### PROVIDED MATERIAL
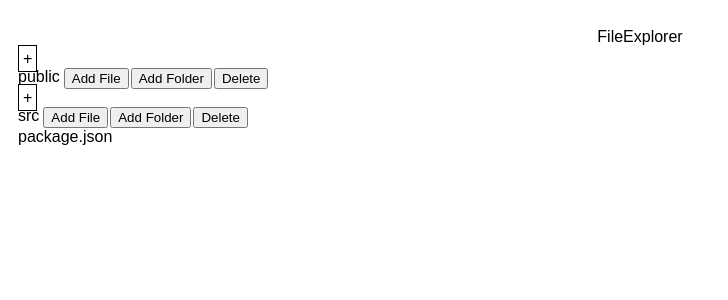
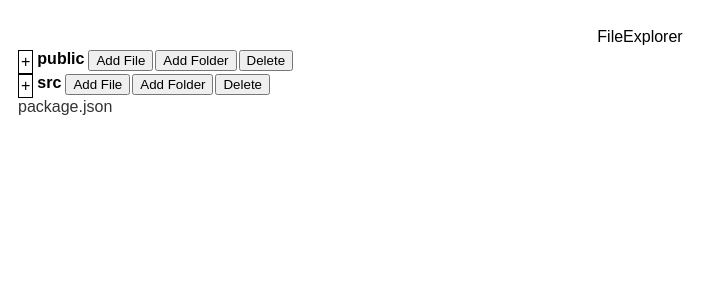
Before and after one commit to agarwalmohit43/React_TypeScript, a React (Create React App) app: page / in a window 1280 px wide. Shown: the top 300 px of the page, without its empty margins (0-728 px from the left). Built offline with nearby package versions, Linux system fonts and the light colour scheme; the HTML template or start-up script is replaced by a standard one.

Commit message:
FileExplorer Completed

```diff
--- a/src/components/FileExplorer/FileExplorer.tsx
+++ b/src/components/FileExplorer/FileExplorer.tsx
@@ -4,6 +4,8 @@ import "./styles.css";
 import List from "./List";
 const FileExplorer = () => {
   const [data, setData] = useState(fileExplorerJSON);
+  console.log("main Data", data);
+
   return (
     <div>
       FileExplorer
--- a/src/components/FileExplorer/List.tsx
+++ b/src/components/FileExplorer/List.tsx
@@ -1,5 +1,6 @@
 import { Dispatch, SetStateAction, useState } from "react";
 import { FolderStructure } from "../../typings/fileExplorer";
+import React from "react";
 
 interface ListProps {
   data: FolderStructure[];
@@ -38,20 +39,56 @@ const List = ({ data, setData }: Readonly<ListProps>) => {
 
   const handleActionButtonsClick = (
     event: React.MouseEvent<HTMLDivElement>,
-    id: string
+    node: FolderStructure,
+    index: number
   ) => {
     const target = event.target as HTMLElement;
     const action = target.dataset.action;
-    console.log(action, id);
+    console.log(action, node);
     switch (action) {
       case "add-file":
+        {
+          const message = "Enter File name";
+          const fileName = prompt(message)?.trim();
+          if (fileName) {
+            const newNode = {
+              id: Math.random().toString(36).slice(2),
+              name: fileName,
+              isFolder: false,
+            };
+            node?.children?.push(newNode);
+            setData((prev) => {
+              prev[index] = node;
+              return [...prev];
+            });
+          }
+        }
         break;
       case "add-folder":
+        {
+          const message = "Enter folder name";
+          const folderName = prompt(message)?.trim();
+          if (folderName) {
+            const newNode = {
+              id: Math.random().toString(36).slice(2),
+              name: folderName,
+              isFolder: true,
+              children: [],
+            };
+            node?.children?.push(newNode);
+            setData((prev) => {
+              prev[index] = node;
+              return [...prev];
+            });
+          }
+        }
         break;
       case "delete":
         {
-          const filteredData = data.filter((node: FolderStructure) => {
-            if (node.isFolder && node.id === id) {
+          const message = `Do you want to delete ${node?.name} folder?`;
+          if (!window.confirm(message)) return;
+          const filteredData = data.filter((nodeItem: FolderStructure) => {
+            if (nodeItem.isFolder && nodeItem.id === node?.id) {
               return false;
             }
             return true;
@@ -64,10 +101,10 @@ const List = ({ data, setData }: Readonly<ListProps>) => {
     }
   };
 
-  const getActionButtons = (id: string) => (
+  const getActionButtons = (node: FolderStructure, index: number) => (
     <div
       className="actionbtn-div"
-      onClick={(event) => handleActionButtonsClick(event, id)}
+      onClick={(event) => handleActionButtonsClick(event, node, index)}
     >
       <button data-action="add-file">Add File</button>
       <button data-action="add-folder">Add Folder</button>
@@ -77,10 +114,11 @@ const List = ({ data, setData }: Readonly<ListProps>) => {
 
   return (
     <div className="container">
-      {data.map((node: FolderStructure) => {
+      {data.map((node: FolderStructure, index) => {
         return (
-          <div key={node.id}>
-            {node.isFolder && (
+          <div key={node?.id}>
+            <div style={{ display: "flex", gap: "4px" }}>
+              {node?.isFolder && node?.children && !!node?.children.length && (
                 <span
                   className="plus-icon"
                   onClick={() =>
@@ -92,10 +130,19 @@ const List = ({ data, setData }: Readonly<ListProps>) => {
                 >{`${isExpanded[node?.id] ? "-" : "+"}`}</span>
               )}
               <div style={{ display: "flex", gap: "4px" }}>
-              <span>{node.name} </span>
-              {node.isFolder && <span>{getActionButtons(node.id)} </span>}
+                <span
+                  className={`${node?.isFolder ? "folderName" : "fileName"}`}
+                >
+                  {node?.name}{" "}
+                </span>
+                {node?.isFolder && (
+                  <span>{getActionButtons(node, index)} </span>
+                )}
               </div>
-            {isExpanded[node?.id] && node?.children && node.children.length && (
+            </div>
+            {isExpanded[node?.id] &&
+              node?.children &&
+              !!node.children.length && (
                 <div className="children-divs">
                   <List data={node.children} setData={setData} />
                 </div>
@@ -107,4 +154,4 @@ const List = ({ data, setData }: Readonly<ListProps>) => {
   );
 };
 
-export default List;
+export default React.memo(List);
--- a/src/components/FileExplorer/styles.css
+++ b/src/components/FileExplorer/styles.css
@@ -15,11 +15,21 @@
 .plus-icon {
   cursor: pointer;
   border: 1px solid black;
-  padding: 4px;
-  margin: 0px 4px 0px 0px;
+  padding: 2px;
 }
 
 .actionbtn-div {
   display: flex;
   gap: 2px;
 }
+
+span.fileName {
+  opacity: 0.8;
+}
+
+span.folderName {
+  font-weight: bold;
+}
+.actionbtn-div > button {
+  cursor: pointer;
+}
```
Lines whose indentation alone changed are shown as unchanged.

### YOUR TASK
Please copy the data shown above, line by line and exactly, omitting the images.

### RESULT
Before and after one commit to agarwalmohit43/React_TypeScript, a React (Create React App) app: page / in a window 1280 px wide. Shown: the top 300 px of the page, without its empty margins (0-728 px from the left). Built offline with nearby package versions, Linux system fonts and the light colour scheme; the HTML template or start-up script is replaced by a standard one.

Commit message:
FileExplorer Completed

```diff
--- a/src/components/FileExplorer/FileExplorer.tsx
+++ b/src/components/FileExplorer/FileExplorer.tsx
@@ -4,6 +4,8 @@ import "./styles.css";
 import List from "./List";
 const FileExplorer = () => {
   const [data, setData] = useState(fileExplorerJSON);
+  console.log("main Data", data);
+
   return (
     <div>
       FileExplorer
--- a/src/components/FileExplorer/List.tsx
+++ b/src/components/FileExplorer/List.tsx
@@ -1,5 +1,6 @@
 import { Dispatch, SetStateAction, useState } from "react";
 import { FolderStructure } from "../../typings/fileExplorer";
+import React from "react";
 
 interface ListProps {
   data: FolderStructure[];
@@ -38,20 +39,56 @@ const List = ({ data, setData }: Readonly<ListProps>) => {
 
   const handleActionButtonsClick = (
     event: React.MouseEvent<HTMLDivElement>,
-    id: string
+    node: FolderStructure,
+    index: number
   ) => {
     const target = event.target as HTMLElement;
     const action = target.dataset.action;
-    console.log(action, id);
+    console.log(action, node);
     switch (action) {
       case "add-file":
+        {
+          const message = "Enter File name";
+          const fileName = prompt(message)?.trim();
+          if (fileName) {
+            const newNode = {
+              id: Math.random().toString(36).slice(2),
+              name: fileName,
+              isFolder: false,
+            };
+            node?.children?.push(newNode);
+            setData((prev) => {
+              prev[index] = node;
+              return [...prev];
+            });
+          }
+        }
         break;
       case "add-folder":
+        {
+          const message = "Enter folder name";
+          const folderName = prompt(message)?.trim();
+          if (folderName) {
+            const newNode = {
+              id: Math.random().toString(36).slice(2),
+              name: folderName,
+              isFolder: true,
+              children: [],
+            };
+            node?.children?.push(newNode);
+            setData((prev) => {
+              prev[index] = node;
+              return [...prev];
+            });
+          }
+        }
         break;
       case "delete":
         {
-          const filteredData = data.filter((node: FolderStructure) => {
-            if (node.isFolder && node.id === id) {
+          const message = `Do you want to delete ${node?.name} folder?`;
+          if (!window.confirm(message)) return;
+          const filteredData = data.filter((nodeItem: FolderStructure) => {
+            if (nodeItem.isFolder && nodeItem.id === node?.id) {
               return false;
             }
             return true;
@@ -64,10 +101,10 @@ const List = ({ data, setData }: Readonly<ListProps>) => {
     }
   };
 
-  const getActionButtons = (id: string) => (
+  const getActionButtons = (node: FolderStructure, index: number) => (
     <div
       className="actionbtn-div"
-      onClick={(event) => handleActionButtonsClick(event, id)}
+      onClick={(event) => handleActionButtonsClick(event, node, index)}
     >
       <button data-action="add-file">Add File</button>
       <button data-action="add-folder">Add Folder</button>
@@ -77,10 +114,11 @@ const List = ({ data, setData }: Readonly<ListProps>) => {
 
   return (
     <div className="container">
-      {data.map((node: FolderStructure) => {
+      {data.map((node: FolderStructure, index) => {
         return (
-          <div key={node.id}>
-            {node.isFolder && (
+          <div key={node?.id}>
+            <div style={{ display: "flex", gap: "4px" }}>
+              {node?.isFolder && node?.children && !!node?.children.length && (
                 <span
                   className="plus-icon"
                   onClick={() =>
@@ -92,10 +130,19 @@ const List = ({ data, setData }: Readonly<ListProps>) => {
                 >{`${isExpanded[node?.id] ? "-" : "+"}`}</span>
               )}
               <div style={{ display: "flex", gap: "4px" }}>
-              <span>{node.name} </span>
-              {node.isFolder && <span>{getActionButtons(node.id)} </span>}
+                <span
+                  className={`${node?.isFolder ? "folderName" : "fileName"}`}
+                >
+                  {node?.name}{" "}
+                </span>
+                {node?.isFolder && (
+                  <span>{getActionButtons(node, index)} </span>
+                )}
               </div>
-            {isExpanded[node?.id] && node?.children && node.children.length && (
+            </div>
+            {isExpanded[node?.id] &&
+              node?.children &&
+              !!node.children.length && (
                 <div className="children-divs">
                   <List data={node.children} setData={setData} />
                 </div>
@@ -107,4 +154,4 @@ const List = ({ data, setData }: Readonly<ListProps>) => {
   );
 };
 
-export default List;
+export default React.memo(List);
--- a/src/components/FileExplorer/styles.css
+++ b/src/components/FileExplorer/styles.css
@@ -15,11 +15,21 @@
 .plus-icon {
   cursor: pointer;
   border: 1px solid black;
-  padding: 4px;
-  margin: 0px 4px 0px 0px;
+  padding: 2px;
 }
 
 .actionbtn-div {
   display: flex;
   gap: 2px;
 }
+
+span.fileName {
+  opacity: 0.8;
+}
+
+span.folderName {
+  font-weight: bold;
+}
+.actionbtn-div > button {
+  cursor: pointer;
+}
```
Lines whose indentation alone changed are shown as unchanged.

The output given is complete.